And what we have here and what lies beyond this life is the theme par excellence of the disc, of course. “Corpus Christi Carol” is one of the clearest examples, with Jeff singing the Middle English Rhyme about a falcon who takes the loved one of a singer away. The singer goes after the falcon, and then he arrives at a chamber in which his beloved lies next to a bleeding knight and a tomb with Christ’s body in it. It is hard not to notice that the Carol has seven stanzas (like the Deadly Sins), and that Christ name is used in the final one only. Continue reading

Grace (Jeff Buckley) – Album Review (Part 1)

Jeff Buckley's Debut, "Grace" Came Out In 1994. While The Original Reception Was Tepid At Best, It Would Eventually Sell Over Million Copies Worldwide.

"Grace" (Jeff Buckley's Debut Album) Came Out In 1994. While The Original Reception Was Tepid At Best, It Would Eventually Sell Over 2 Million Copies Worldwide.

“Grace” was to be Jeff Buckley’s one and only “proper” album. It was not that successful when it first came out (1994), but the early demise of Jeff brought a lot of notoriety to it – a notoriety that it actually deserved the first time around. The music is quite hard to classify, and that might have been the reason why the buying public was not that keen on it when it was released. The only was to describe Buckley’s music is by making a multiple reference, with the gentleman that defined his music as “folk/pop-rock with a slight Goth touch” coming near the mark. If that label is a bit hard to get around even today, imagine what it must have been like in the mid-90s when genres like Grunge were the order of the day. Jeff was clearly ahead of the curve.

The first track is not really a great song, but it is a great way to start the album with its alternation between dreams (as represented by the lulling verses) and reality (as portrayed in the increasingly-loud choruses). The disc on the whole has an incredibly oneiric quality, and that is why such a song works perfectly as an album opener. The song is left to interpretation, with Buckley himself having explicitly linked it to heroin at least once.

The album itself does not hit a high note until “Last Goodbye” comes around (track number 3). I have already talked about the song in the general introduction, and there is nothing to add except maybe saying that it captures the humanity of Jeff’s voice like nothing else.
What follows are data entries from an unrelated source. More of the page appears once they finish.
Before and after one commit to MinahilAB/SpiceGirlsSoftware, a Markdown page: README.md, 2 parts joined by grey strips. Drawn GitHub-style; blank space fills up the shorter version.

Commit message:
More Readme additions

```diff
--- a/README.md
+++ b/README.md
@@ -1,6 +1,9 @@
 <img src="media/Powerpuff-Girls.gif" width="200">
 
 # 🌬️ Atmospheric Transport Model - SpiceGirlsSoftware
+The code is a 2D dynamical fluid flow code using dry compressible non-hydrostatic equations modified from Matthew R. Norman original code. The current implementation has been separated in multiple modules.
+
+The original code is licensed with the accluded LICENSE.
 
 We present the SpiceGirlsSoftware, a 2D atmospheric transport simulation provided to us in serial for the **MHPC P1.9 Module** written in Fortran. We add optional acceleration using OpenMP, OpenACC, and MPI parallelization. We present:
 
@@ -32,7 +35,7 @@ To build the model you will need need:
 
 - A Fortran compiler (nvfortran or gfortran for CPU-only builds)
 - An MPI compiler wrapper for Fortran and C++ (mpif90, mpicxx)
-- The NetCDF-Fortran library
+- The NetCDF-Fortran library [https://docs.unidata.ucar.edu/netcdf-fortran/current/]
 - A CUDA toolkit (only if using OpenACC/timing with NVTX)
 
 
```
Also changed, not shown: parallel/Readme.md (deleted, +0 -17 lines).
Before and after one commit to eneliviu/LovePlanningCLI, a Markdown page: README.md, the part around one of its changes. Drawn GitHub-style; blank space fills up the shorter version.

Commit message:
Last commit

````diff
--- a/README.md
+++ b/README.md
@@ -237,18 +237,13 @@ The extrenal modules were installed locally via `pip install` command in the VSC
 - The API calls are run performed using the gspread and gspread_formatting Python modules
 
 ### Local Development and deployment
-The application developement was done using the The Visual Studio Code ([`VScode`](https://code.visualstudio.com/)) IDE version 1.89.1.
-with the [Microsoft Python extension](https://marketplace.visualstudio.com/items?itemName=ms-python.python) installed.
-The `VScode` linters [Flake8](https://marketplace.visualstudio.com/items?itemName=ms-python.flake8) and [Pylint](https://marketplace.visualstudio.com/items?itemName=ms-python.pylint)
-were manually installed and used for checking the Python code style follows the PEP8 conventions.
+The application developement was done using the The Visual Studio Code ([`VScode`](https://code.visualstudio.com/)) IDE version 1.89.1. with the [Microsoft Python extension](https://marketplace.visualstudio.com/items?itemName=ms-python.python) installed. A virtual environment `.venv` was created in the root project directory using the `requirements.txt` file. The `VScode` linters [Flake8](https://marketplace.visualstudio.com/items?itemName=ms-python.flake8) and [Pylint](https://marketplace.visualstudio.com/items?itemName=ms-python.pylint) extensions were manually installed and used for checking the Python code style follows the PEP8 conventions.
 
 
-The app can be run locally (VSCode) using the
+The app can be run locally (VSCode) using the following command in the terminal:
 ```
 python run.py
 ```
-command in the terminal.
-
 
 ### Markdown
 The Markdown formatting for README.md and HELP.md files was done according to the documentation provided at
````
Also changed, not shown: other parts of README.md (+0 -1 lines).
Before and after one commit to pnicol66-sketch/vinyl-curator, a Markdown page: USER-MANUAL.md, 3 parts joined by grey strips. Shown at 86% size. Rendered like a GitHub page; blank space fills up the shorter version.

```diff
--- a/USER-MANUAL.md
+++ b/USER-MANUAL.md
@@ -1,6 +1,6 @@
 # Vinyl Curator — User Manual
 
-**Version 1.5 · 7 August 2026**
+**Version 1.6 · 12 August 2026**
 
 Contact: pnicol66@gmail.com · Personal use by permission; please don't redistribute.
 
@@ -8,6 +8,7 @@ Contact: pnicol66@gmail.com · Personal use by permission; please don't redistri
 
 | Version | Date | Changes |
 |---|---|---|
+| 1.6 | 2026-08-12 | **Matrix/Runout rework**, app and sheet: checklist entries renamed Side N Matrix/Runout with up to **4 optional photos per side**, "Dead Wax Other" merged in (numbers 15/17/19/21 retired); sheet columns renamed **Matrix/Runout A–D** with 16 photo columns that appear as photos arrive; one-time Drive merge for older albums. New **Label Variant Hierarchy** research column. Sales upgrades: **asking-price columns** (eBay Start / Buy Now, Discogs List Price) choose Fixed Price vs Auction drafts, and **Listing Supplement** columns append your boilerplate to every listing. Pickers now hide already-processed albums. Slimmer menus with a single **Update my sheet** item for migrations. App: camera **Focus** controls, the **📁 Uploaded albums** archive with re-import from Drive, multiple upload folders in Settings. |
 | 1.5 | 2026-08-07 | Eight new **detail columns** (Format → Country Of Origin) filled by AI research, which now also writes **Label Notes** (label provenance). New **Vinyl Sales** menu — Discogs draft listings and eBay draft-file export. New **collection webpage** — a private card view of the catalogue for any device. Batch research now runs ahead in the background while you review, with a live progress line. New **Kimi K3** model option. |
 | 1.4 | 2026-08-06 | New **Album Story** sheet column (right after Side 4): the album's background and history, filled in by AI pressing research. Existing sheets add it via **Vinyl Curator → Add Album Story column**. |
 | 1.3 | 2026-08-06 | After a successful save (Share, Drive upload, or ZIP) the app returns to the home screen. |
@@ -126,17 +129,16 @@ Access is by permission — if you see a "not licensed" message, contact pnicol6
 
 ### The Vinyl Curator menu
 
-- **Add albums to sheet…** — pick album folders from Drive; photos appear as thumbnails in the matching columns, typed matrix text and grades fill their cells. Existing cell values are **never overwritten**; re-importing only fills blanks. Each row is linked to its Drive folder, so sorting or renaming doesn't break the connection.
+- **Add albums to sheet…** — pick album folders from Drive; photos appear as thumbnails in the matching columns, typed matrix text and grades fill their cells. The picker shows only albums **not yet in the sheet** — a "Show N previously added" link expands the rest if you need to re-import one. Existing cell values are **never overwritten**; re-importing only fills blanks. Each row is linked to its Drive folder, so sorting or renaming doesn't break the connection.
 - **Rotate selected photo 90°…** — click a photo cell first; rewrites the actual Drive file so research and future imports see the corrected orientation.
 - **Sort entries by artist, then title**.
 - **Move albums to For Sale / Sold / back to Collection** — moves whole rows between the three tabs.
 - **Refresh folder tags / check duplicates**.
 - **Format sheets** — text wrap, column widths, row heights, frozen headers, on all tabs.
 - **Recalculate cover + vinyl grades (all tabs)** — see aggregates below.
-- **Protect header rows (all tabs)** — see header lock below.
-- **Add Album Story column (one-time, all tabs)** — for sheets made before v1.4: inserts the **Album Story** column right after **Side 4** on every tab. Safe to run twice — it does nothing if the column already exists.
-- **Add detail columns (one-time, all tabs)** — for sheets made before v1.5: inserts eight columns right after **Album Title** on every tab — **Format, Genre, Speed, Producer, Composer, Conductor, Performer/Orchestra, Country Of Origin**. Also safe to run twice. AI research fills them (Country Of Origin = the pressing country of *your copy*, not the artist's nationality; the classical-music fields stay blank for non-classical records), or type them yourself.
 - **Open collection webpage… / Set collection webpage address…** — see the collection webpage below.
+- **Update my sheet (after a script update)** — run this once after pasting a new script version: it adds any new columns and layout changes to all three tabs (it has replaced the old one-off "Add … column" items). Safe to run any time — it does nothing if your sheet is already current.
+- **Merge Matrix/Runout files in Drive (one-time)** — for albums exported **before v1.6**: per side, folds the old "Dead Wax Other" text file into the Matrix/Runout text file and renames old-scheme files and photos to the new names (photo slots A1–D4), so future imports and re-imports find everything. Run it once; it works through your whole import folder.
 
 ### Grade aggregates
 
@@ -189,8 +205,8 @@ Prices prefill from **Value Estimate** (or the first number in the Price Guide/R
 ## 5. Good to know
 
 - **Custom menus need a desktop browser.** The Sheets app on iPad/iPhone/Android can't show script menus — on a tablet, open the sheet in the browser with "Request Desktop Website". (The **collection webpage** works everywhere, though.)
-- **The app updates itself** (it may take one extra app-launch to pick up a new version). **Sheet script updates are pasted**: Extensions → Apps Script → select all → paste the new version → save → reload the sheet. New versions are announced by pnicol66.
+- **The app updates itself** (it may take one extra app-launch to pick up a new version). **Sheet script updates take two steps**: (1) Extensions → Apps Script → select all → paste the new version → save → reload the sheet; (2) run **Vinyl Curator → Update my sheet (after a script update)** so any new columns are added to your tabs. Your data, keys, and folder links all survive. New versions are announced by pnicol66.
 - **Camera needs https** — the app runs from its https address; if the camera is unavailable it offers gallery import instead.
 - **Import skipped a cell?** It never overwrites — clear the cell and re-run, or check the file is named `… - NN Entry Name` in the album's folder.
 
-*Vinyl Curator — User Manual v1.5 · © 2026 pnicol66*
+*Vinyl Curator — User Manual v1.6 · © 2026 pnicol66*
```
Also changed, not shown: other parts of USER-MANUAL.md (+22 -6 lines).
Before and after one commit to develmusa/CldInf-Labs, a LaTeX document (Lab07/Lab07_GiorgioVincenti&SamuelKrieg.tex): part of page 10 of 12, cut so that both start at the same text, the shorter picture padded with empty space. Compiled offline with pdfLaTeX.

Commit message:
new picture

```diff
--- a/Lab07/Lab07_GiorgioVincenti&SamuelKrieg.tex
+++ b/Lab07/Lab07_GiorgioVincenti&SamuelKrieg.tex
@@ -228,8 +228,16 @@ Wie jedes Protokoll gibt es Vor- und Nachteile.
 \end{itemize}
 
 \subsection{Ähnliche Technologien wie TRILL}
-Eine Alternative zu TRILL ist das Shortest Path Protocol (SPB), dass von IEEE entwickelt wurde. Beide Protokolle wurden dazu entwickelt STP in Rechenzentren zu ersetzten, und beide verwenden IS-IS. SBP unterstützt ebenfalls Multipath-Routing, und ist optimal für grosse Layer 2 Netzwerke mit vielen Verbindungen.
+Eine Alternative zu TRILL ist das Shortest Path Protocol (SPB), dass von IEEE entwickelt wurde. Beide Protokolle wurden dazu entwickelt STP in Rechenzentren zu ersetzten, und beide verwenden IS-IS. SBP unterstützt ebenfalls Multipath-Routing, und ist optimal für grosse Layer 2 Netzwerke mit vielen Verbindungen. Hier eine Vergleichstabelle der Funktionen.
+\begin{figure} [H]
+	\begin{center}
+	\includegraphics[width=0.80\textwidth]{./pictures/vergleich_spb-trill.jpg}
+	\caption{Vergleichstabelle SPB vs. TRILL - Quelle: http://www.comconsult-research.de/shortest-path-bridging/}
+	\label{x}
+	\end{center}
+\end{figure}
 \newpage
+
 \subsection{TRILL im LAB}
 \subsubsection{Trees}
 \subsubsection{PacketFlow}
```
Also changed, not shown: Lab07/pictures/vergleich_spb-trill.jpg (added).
The song gained a lot of notoriety upon being used in Cameron Crowe’s film “Vanilla Sky”, too. I don’t know how many of you are aware that “Vanilla Sky” is actually a remake of a Spanish film named “Abre Los Ojos” – the Spanish version gets the nod when it comes to storytelling, but Crowe’s version (as you would imagine) is unbeatable musically. Continue reading